The old site of Samarkand was occupied c 500 BC to 1220 AD. It was on high ground, for defensive reasons, and is therefore arid. There is a river valley to the north and there was a large fertile plain to the south (now the site of Samarkand). Timur Tamerlane's citadel was on Afrasiyab but he spent his time moving between residential orchard gardens in the fertile oasis land around Afrasiyab. They were places to relax with one's wives, beside irrigation streams and in the cool shade of luscious fruit trees. In the Sogdian language, Samarkand means 'Stone Fort' or 'Rock Town'. James Elroy Flecker wrote that:
We travel not for trafficking alone;
By hotter winds our hearts are fanned:
For lust of knowing what should not be known
We take the Golden Road to Samarkand.
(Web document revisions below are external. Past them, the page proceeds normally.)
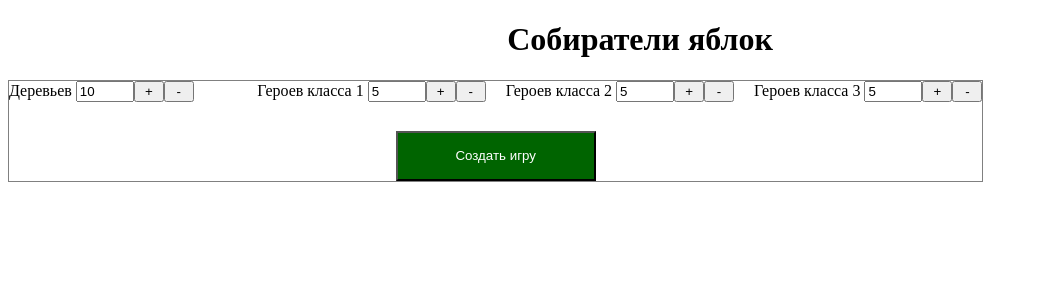
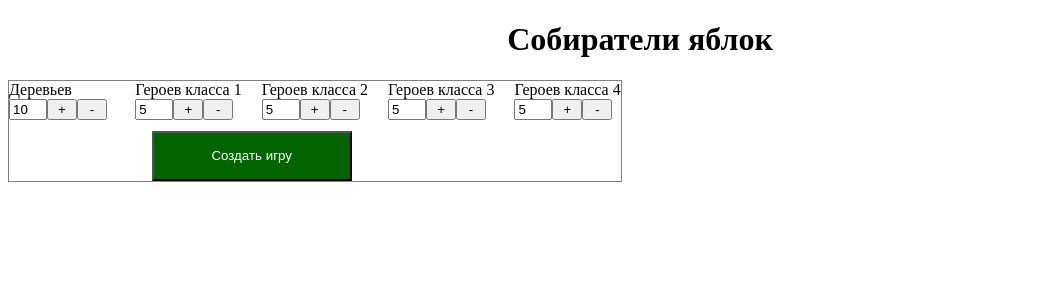
Before and after one commit to BarinDwalin/AI, an Angular app: page / in a window 1280 px wide. Shown: the top 300 px of the page, without its empty margins (0-1038 px from the left). Built offline with nearby package versions, Linux system fonts and the light colour scheme.

Commit message:
Изменена настройка числа персонажей различных типов

```diff
--- a/src/app/app.component.css
+++ b/src/app/app.component.css
@@ -1,6 +1,6 @@
 .new-game-menu {
   display: grid;
-  grid-template-columns: 1fr 1fr 1fr 1fr;
+  grid-template-columns: 1fr 1fr 1fr 1fr 1fr;
   grid-template-rows: 50px 1fr;
   width: fit-content;
   grid-column-gap: 20px;
@@ -17,7 +17,7 @@
 }
 
 .counter input {
-  width: 50px;
+  width: 30px;
 }
 .counter button {
   width: 30px;
--- a/src/app/app.component.html
+++ b/src/app/app.component.html
@@ -7,28 +7,34 @@
 
 <div *ngIf="!isGameRunning" class="new-game-menu">
   <div class="counter">
-    Деревьев
+    <div>Деревьев</div>
     <input type="number" [(ngModel)]="treesCount">
     <button (click)="addTree()">+</button>
     <button (click)="removeTree()">-</button>
   </div>
   <div class="counter">
-    Героев класса 1
-    <input type="number" [(ngModel)]="heroesThinkingRandomCount">
-    <button (click)="addHero('ThinkingRandom')">+</button>
-    <button (click)="removeHero('ThinkingRandom')">-</button>
+    <div>Героев класса 1</div>
+    <input type="number" [(ngModel)]="heroesCount.thinkingRandom">
+    <button (click)="addHero('thinkingRandom')">+</button>
+    <button (click)="removeHero('thinkingRandom')">-</button>
   </div>
   <div class="counter">
-    Героев класса 2
-    <input type="number" [(ngModel)]="heroesThinkingSearchPathWithFullMapCount">
-    <button (click)="addHero('ThinkingSearchPathWithFullMap')">+</button>
-    <button (click)="removeHero('ThinkingSearchPathWithFullMap')">-</button>
+    <div>Героев класса 2</div>
+    <input type="number" [(ngModel)]="heroesCount.thinkingSearchPathWithFullMap">
+    <button (click)="addHero('thinkingSearchPathWithFullMap')">+</button>
+    <button (click)="removeHero('thinkingSearchPathWithFullMap')">-</button>
   </div>
   <div class="counter">
-    Героев класса 3
-    <input type="number" [(ngModel)]="heroesThinkingSearchPathWithVisibilityCount">
-    <button (click)="addHero('ThinkingSearchPathWithVisibility')">+</button>
-    <button (click)="removeHero('ThinkingSearchPathWithVisibility')">-</button>
+    <div>Героев класса 3</div>
+    <input type="number" [(ngModel)]="heroesCount.thinkingSearchPathWithVisibility">
+    <button (click)="addHero('thinkingSearchPathWithVisibility')">+</button>
+    <button (click)="removeHero('thinkingSearchPathWithVisibility')">-</button>
+  </div>
+  <div class="counter">
+    <div>Героев класса 4</div>
+    <input type="number" [(ngModel)]="heroesCount.thinkingSearchPathWithVisibility">
+    <button (click)="addHero('thinkingSearchPathWithVisibility')">+</button>
+    <button (click)="removeHero('thinkingSearchPathWithVisibility')">-</button>
   </div>
   <div class="new-game">
     <button (click)="createGame()">Создать игру</button>
--- a/src/app/app.component.ts
+++ b/src/app/app.component.ts
@@ -12,9 +12,12 @@ export class AppComponent implements OnInit {
   game: Game;
   // настройки карты
   treesCount = 10;
-  heroesThinkingRandomCount = 5;
-  heroesThinkingSearchPathWithFullMapCount = 5;
-  heroesThinkingSearchPathWithVisibilityCount = 5;
+  heroesCount = {
+    thinkingRandom: 5,
+    thinkingPickAndRandomMove: 5,
+    thinkingSearchPathWithFullMap: 5,
+    thinkingSearchPathWithVisibility: 5,
+  };
   memoryType: 'shortTerm' | 'longTerm' = 'shortTerm';
 
   get isGameRunning() { return !!Game.map; }
@@ -29,9 +32,7 @@ export class AppComponent implements OnInit {
   createGame() {
     this.game.createMap(
       this.treesCount,
-      this.heroesThinkingRandomCount,
-      this.heroesThinkingSearchPathWithFullMapCount,
-      this.heroesThinkingSearchPathWithVisibilityCount,
+      this.heroesCount,
     );
     Game.map = Game.map;
     console.log(Game.map);
@@ -62,23 +63,9 @@ export class AppComponent implements OnInit {
     this.treesCount--;
   }
   addHero(hero: string) {
-    switch (hero) {
-      case 'ThinkingRandom': this.heroesThinkingRandomCount += 1;
-      break;
-      case 'ThinkingSearchPathWithFullMap': this.heroesThinkingSearchPathWithFullMapCount += 1;
-      break;
-      case 'ThinkingSearchPathWithVisibility': this.heroesThinkingSearchPathWithVisibilityCount += 1;
-      break;
-    }
+    this.heroesCount[hero]++;
   }
   removeHero(hero: string) {
-    switch (hero) {
-      case 'ThinkingRandom': this.heroesThinkingRandomCount -= 1;
-      break;
-      case 'ThinkingSearchPathWithFullMap': this.heroesThinkingSearchPathWithFullMapCount -= 1;
-      break;
-      case 'ThinkingSearchPathWithVisibility': this.heroesThinkingSearchPathWithVisibilityCount -= 1;
-      break;
-    }
+    this.heroesCount[hero]--;
   }
 }
--- a/src/app/shared/game/game.ts
+++ b/src/app/shared/game/game.ts
@@ -43,16 +43,8 @@ export class Game {
     });
   }
 
-  createMap(
-    treesCount: number,
-    heroesThinkingRandomCount: number,
-    heroesThinkingSearchPathWithFullMapCount: number,
-    heroesThinkingSearchPathWithVisibilityCount: number,
-  ) {
-    Game.map = new Map(
-      treesCount,
-      heroesThinkingRandomCount, heroesThinkingSearchPathWithFullMapCount, heroesThinkingSearchPathWithVisibilityCount,
-    );
+  createMap(treesCount: number, heroesCount: { [key: string]: number }) {
+    Game.map = new Map(treesCount, heroesCount);
   }
 
   run() {
--- a/src/app/shared/game/map.ts
+++ b/src/app/shared/game/map.ts
@@ -21,14 +21,9 @@ export class Map {
 
   constructor(
     treesCount: number,
-    heroesThinkingRandomCount: number,
-    heroesThinkingSearchPathWithFullMapCount: number,
-    heroesThinkingSearchPathWithVisibilityCount: number,
+    heroesCount: { [key: string]: number },
   ) {
-    this.createMap(
-      treesCount,
-      heroesThinkingRandomCount, heroesThinkingSearchPathWithFullMapCount, heroesThinkingSearchPathWithVisibilityCount,
-    );
+    this.createMap(treesCount, heroesCount);
     // все персонажи осматриваются
     this.cells.forEach((cell) => {
       cell.items.filter((item) => item.type === ItemTypes.Hero).forEach((item) => {
@@ -80,28 +75,26 @@ export class Map {
 
   private createMap(
     treesCount: number,
-    heroesThinkingRandomCount: number,
-    heroesThinkingSearchPathWithFullMapCount: number,
-    heroesThinkingSearchPathWithVisibilityCount: number,
+    heroesCount: { [key: string]: number },
   ) {
     this.cells = Map.createEmptyMap(this.size, this.width);
     for (let i = 0; i < treesCount; i++) {
       const index = math.randomIntFromInterval(0, 99);
       this.cells[index].addObject(ItemFabric.createTree());
     }
-    for (let i = 0; i < heroesThinkingRandomCount; i++) {
+    for (let i = 0; i < heroesCount.thinkingRandom; i++) {
       const index = math.randomIntFromInterval(0, 99);
       this.cells[index].addObject(HeroFabric.createHero(ActionTypes.ThinkingRandom));
     }
-    for (let i = 0; i < heroesThinkingRandomCount; i++) {
+    for (let i = 0; i < heroesCount.thinkingPickAndRandomMove; i++) {
       const index = math.randomIntFromInterval(0, 99);
       this.cells[index].addObject(HeroFabric.createHero(ActionTypes.ThinkingPickAndRandomMove));
     }
-    for (let i = 0; i < heroesThinkingSearchPathWithFullMapCount; i++) {
+    for (let i = 0; i < heroesCount.thinkingSearchPathWithFullMap; i++) {
       const index = math.randomIntFromInterval(0, 99);
       this.cells[index].addObject(HeroFabric.createHero(ActionTypes.ThinkingSearchPathWithFullMap));
     }
-    for (let i = 0; i < heroesThinkingSearchPathWithVisibilityCount; i++) {
+    for (let i = 0; i < heroesCount.thinkingSearchPathWithVisibility; i++) {
       const index = math.randomIntFromInterval(0, 99);
       this.cells[index].addObject(HeroFabric.createHero(ActionTypes.ThinkingSearchPathWithVisibility));
     }
```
Fragments of one of Timur's gardens survives by the Ak Sarai.